* _REQUIRED WORK_:
The string "github" appears in some lines of the entries that follow; copy each such line.
Start of RECORDS PROVIDED
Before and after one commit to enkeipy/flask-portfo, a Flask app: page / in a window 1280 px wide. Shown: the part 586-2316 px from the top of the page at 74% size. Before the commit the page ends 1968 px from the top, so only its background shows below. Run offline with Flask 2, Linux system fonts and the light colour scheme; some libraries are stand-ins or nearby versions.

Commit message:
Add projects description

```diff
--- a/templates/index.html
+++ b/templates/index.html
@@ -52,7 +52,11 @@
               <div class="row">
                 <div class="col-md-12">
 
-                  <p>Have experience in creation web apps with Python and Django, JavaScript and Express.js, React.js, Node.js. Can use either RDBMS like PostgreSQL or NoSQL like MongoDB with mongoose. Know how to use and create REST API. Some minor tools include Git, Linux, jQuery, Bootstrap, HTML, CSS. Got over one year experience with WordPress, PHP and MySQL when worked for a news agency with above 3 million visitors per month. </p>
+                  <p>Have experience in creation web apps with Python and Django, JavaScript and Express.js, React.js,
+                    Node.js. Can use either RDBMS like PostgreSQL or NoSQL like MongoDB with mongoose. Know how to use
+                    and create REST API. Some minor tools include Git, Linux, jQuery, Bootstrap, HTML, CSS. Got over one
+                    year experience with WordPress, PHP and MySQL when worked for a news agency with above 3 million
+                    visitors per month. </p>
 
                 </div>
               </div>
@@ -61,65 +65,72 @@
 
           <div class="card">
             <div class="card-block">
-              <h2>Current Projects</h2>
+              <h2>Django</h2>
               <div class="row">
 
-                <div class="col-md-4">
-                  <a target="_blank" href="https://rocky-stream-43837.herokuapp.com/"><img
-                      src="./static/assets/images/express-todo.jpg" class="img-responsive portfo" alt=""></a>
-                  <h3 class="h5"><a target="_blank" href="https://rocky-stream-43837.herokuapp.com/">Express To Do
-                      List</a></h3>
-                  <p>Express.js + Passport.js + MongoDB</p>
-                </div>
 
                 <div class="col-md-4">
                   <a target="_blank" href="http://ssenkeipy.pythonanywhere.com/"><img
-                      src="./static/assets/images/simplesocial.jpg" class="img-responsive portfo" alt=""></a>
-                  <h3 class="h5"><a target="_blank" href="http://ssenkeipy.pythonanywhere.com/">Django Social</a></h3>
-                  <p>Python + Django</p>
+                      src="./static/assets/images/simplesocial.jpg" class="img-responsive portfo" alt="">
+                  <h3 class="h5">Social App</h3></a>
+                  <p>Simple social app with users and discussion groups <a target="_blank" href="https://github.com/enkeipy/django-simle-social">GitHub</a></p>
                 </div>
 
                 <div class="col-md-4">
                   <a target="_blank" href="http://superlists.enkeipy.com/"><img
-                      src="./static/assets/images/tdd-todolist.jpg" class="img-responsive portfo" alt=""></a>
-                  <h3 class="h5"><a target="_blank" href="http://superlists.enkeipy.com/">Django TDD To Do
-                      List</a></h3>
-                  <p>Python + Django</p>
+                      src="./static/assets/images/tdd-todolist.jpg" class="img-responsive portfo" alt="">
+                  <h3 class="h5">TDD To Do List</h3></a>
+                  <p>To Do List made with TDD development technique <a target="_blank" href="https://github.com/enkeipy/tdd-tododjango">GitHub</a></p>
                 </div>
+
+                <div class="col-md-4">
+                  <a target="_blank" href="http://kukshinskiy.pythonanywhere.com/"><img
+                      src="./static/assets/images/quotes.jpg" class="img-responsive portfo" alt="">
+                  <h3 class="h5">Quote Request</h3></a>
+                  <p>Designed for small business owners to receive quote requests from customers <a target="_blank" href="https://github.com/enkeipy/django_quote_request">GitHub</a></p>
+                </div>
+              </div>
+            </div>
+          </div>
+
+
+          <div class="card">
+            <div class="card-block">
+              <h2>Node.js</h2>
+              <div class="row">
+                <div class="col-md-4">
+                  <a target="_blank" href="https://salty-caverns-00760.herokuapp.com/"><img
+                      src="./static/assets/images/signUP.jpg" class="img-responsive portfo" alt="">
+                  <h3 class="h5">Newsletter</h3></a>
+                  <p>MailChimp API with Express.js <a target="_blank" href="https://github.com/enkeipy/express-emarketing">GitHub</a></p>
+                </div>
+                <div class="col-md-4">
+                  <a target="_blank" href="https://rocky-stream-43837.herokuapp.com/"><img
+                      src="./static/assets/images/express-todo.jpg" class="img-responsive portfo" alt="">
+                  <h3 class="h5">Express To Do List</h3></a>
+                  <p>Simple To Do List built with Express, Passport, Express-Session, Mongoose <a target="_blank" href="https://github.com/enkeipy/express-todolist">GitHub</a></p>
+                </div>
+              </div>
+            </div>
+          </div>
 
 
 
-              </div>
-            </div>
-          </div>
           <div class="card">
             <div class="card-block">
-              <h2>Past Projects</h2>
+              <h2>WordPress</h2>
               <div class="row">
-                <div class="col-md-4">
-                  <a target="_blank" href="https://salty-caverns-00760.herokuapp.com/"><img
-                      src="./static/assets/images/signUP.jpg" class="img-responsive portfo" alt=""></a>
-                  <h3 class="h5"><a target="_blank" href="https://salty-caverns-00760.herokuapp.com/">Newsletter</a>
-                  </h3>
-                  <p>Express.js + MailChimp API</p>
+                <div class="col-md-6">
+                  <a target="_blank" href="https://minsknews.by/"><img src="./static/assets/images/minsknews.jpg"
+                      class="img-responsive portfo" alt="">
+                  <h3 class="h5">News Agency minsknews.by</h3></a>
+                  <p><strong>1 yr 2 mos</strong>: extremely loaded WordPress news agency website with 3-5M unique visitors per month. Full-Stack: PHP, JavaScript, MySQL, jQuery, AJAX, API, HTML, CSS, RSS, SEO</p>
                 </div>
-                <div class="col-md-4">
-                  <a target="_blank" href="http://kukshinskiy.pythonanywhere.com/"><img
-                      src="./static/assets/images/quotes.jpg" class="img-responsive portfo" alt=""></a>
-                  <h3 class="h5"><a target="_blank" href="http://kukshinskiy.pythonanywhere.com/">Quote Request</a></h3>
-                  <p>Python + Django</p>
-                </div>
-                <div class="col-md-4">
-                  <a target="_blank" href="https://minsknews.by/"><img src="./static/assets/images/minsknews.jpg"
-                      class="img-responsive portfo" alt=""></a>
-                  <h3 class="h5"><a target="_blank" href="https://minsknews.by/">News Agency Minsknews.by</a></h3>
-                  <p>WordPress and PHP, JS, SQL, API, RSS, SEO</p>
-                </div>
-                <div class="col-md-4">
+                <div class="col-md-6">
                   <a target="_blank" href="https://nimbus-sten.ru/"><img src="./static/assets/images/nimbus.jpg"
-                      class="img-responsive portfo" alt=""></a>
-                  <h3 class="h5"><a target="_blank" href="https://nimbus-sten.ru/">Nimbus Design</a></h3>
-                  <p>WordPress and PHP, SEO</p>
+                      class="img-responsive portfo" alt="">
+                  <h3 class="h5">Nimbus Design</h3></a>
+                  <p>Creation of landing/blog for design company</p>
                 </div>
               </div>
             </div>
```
End of RECORDS PROVIDED
* _ANSWER FOR THE TASK_:
+                  <p>Simple social app with users and discussion groups <a target="_blank" href="https://github.com/enkeipy/django-simle-social">GitHub</a></p>
+                  <p>To Do List made with TDD development technique <a target="_blank" href="https://github.com/enkeipy/tdd-tododjango">GitHub</a></p>
+                  <p>Designed for small business owners to receive quote requests from customers <a target="_blank" href="https://github.com/enkeipy/django_quote_request">GitHub</a></p>
+                  <p>MailChimp API with Express.js <a target="_blank" href="https://github.com/enkeipy/express-emarketing">GitHub</a></p>
+                  <p>Simple To Do List built with Express, Passport, Express-Session, Mongoose <a target="_blank" href="https://github.com/enkeipy/express-todolist">GitHub</a></p>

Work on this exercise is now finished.